Affordable Access

Relationships Between Physical and Non-Physical Forms of Intimate Partner Violence and Depression among Urban Minority Adolescent Females.

Authors
  • Teitelman, Anne1
  • Ratcliffe, Sarah J
  • McDonald, Catherine C
  • Brawner, Bridgette M
  • Sullivan, Cris M
  • 1 Center for Health Equity Research, School of Nursing, University of Pennsylvania, Fagin Hall, 2L (rm.244), 418 Curie Blvd., Philadelphia, PA 19104-4217, USA., [email protected]
Type
Published Article
Journal
Child and adolescent mental health
Publication Date
May 01, 2011
Volume
16
Issue
2
Pages
92–100
Identifiers
PMID: 21617762
Source
Medline
Language
English
License
Unknown

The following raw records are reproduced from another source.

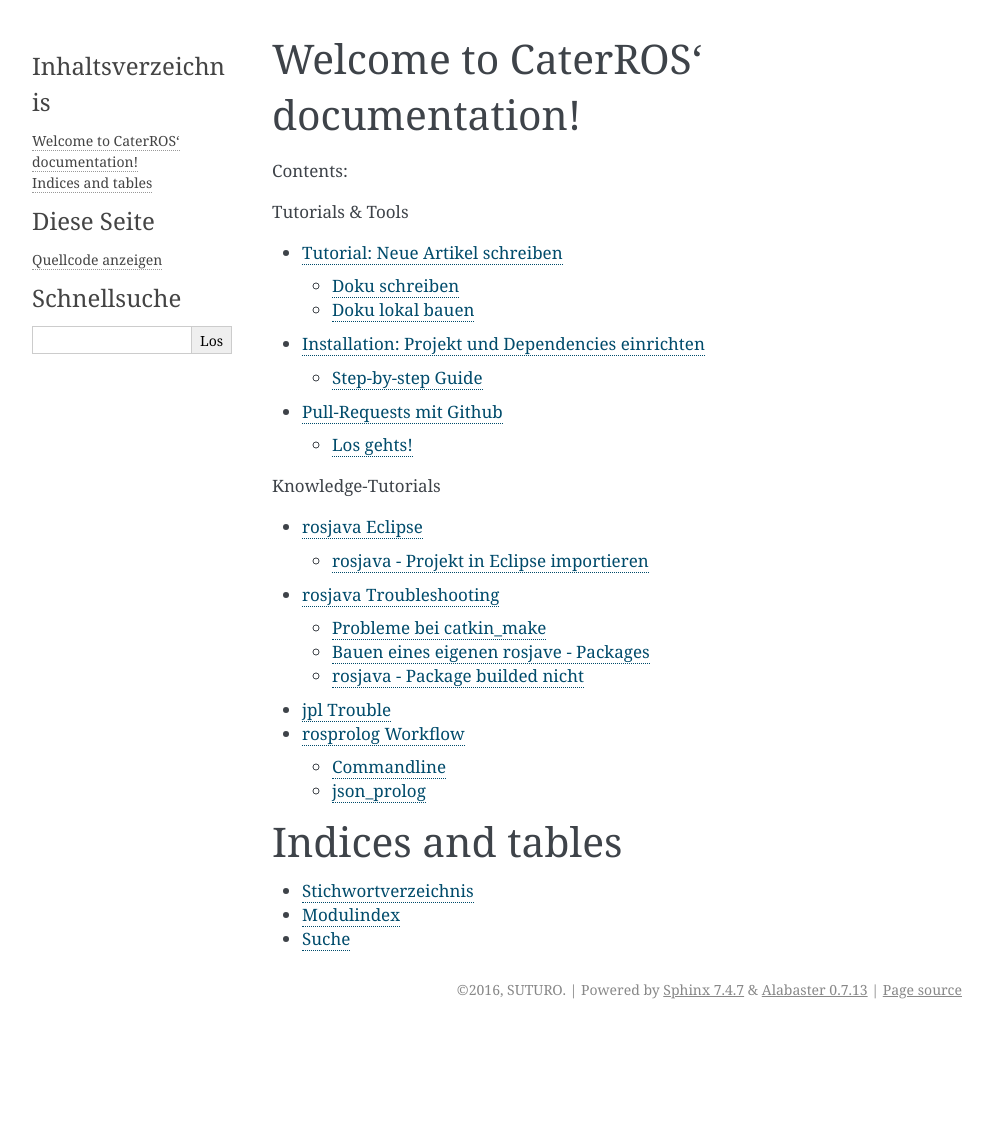
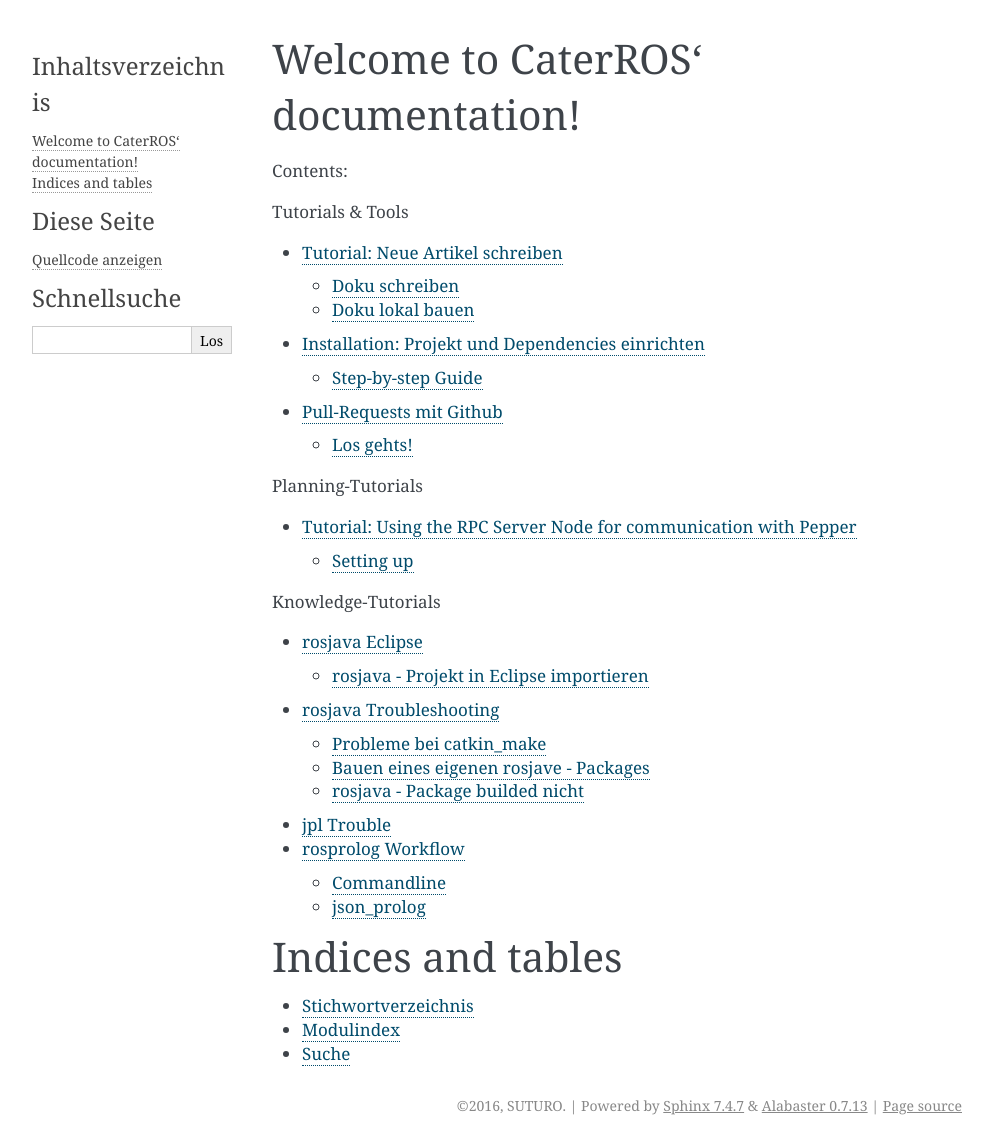
Before and after one commit to suturo16/suturo_msgs, a Sphinx documentation site: the page built from docs/index.rst, in a window 1280 px wide. Shown: the whole page, without its empty margins (148-1141 px from the left). Built offline with Sphinx 7.4.7, drawn with Linux system fonts in a browser that asks for light colours; before the commit the page ends 1029 px from its top, so only the background shows below that.

Commit message:
:memo: Added the rpc tutorial to the index of the doc

```diff
--- a/docs/index.rst
+++ b/docs/index.rst
@@ -25,6 +25,8 @@
 .. toctree::
    :maxdepth: 2
    :caption: Planning-Tutorials
+
+   tutorials/planning/RPC_Server_fuer_Pepper.rst
 
 
 
```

Abstract

BACKGROUND: Little is known about intimate partner violence (IPV) and depression among low income, urban African American and Hispanic adolescent females. METHOD: Interviews with 102 urban African American and Hispanic adolescent females examined physical abuse, emotional/verbal abuse, and threats, and their unique and combined associations with depression. RESULTS: One-quarter of the sample experienced all three types of abuse. Non-physical forms of IPV were significantly associated with depression. CONCLUSIONS: Some urban adolescent females from lower income households experience high rates of IPV. Physical and non-physical forms of IPV are important in understanding and responding to depression in this population.

Report this publication

Statistics

Seen <100 times